* [Problem to solve]:
From the records, report how many lines hold the word "SignUp", with the number as the sole reply.

* [Dataset records]:

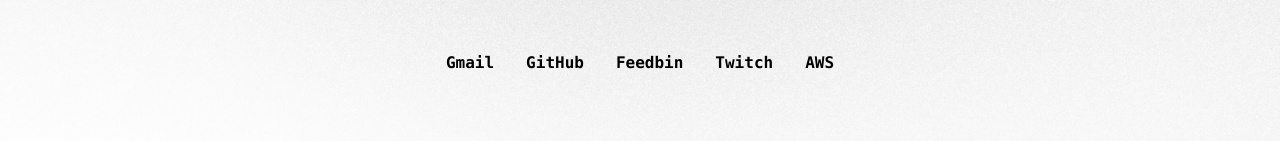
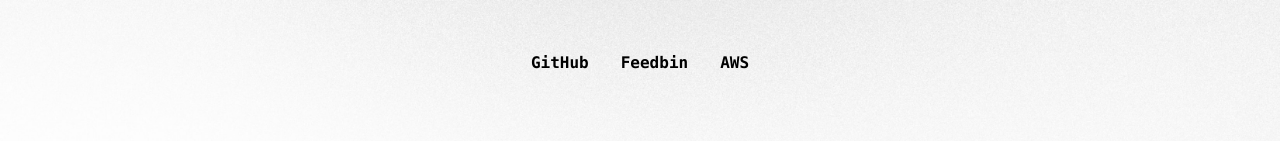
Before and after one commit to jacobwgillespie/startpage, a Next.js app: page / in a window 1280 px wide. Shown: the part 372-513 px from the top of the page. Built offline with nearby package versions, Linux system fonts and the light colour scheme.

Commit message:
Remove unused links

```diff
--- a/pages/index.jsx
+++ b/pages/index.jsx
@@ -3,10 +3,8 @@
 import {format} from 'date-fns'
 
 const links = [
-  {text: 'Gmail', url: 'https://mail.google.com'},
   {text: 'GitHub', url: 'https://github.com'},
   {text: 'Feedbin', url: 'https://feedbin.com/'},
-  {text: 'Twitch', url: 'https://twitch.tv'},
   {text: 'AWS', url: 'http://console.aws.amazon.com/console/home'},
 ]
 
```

---

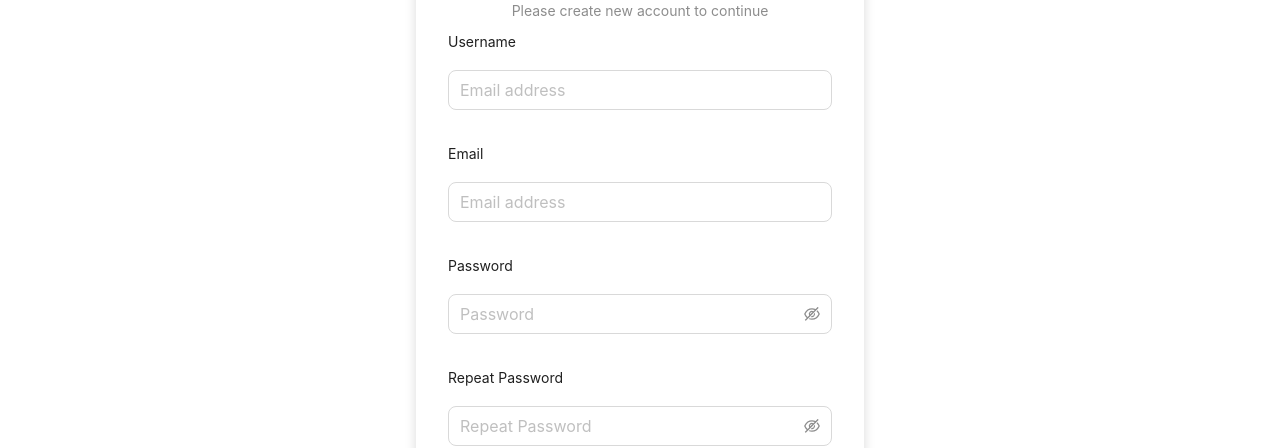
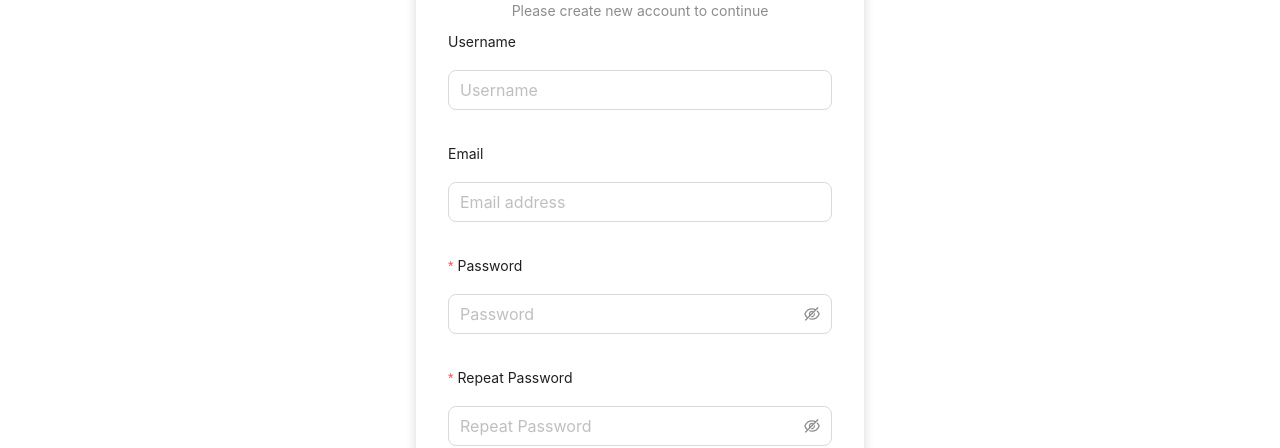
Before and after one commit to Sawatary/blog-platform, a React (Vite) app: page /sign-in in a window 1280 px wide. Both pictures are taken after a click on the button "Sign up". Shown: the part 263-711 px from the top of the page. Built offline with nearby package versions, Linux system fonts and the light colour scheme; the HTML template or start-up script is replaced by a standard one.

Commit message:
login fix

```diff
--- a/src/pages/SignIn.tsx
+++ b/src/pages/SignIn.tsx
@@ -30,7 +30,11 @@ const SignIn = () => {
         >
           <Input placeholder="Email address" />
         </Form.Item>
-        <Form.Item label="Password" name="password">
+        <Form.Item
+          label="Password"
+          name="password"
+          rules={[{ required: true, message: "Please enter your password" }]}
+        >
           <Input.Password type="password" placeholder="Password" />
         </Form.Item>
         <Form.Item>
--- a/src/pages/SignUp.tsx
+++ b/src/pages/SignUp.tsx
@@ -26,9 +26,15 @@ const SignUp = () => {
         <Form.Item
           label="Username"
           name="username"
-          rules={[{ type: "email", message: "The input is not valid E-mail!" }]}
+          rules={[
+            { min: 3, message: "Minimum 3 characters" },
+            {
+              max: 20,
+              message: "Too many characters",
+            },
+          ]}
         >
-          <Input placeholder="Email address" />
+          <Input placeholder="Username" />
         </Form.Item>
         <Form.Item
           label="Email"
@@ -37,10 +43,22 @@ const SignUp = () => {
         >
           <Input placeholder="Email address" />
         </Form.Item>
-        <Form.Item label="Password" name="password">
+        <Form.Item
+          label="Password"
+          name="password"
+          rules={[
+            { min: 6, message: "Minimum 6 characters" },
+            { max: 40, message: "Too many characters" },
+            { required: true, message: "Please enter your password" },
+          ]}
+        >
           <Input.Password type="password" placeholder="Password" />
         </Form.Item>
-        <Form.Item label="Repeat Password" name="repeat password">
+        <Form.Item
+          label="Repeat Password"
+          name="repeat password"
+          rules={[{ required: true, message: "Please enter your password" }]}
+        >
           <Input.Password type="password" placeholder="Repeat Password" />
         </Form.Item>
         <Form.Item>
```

* [Answer to this problem]:
4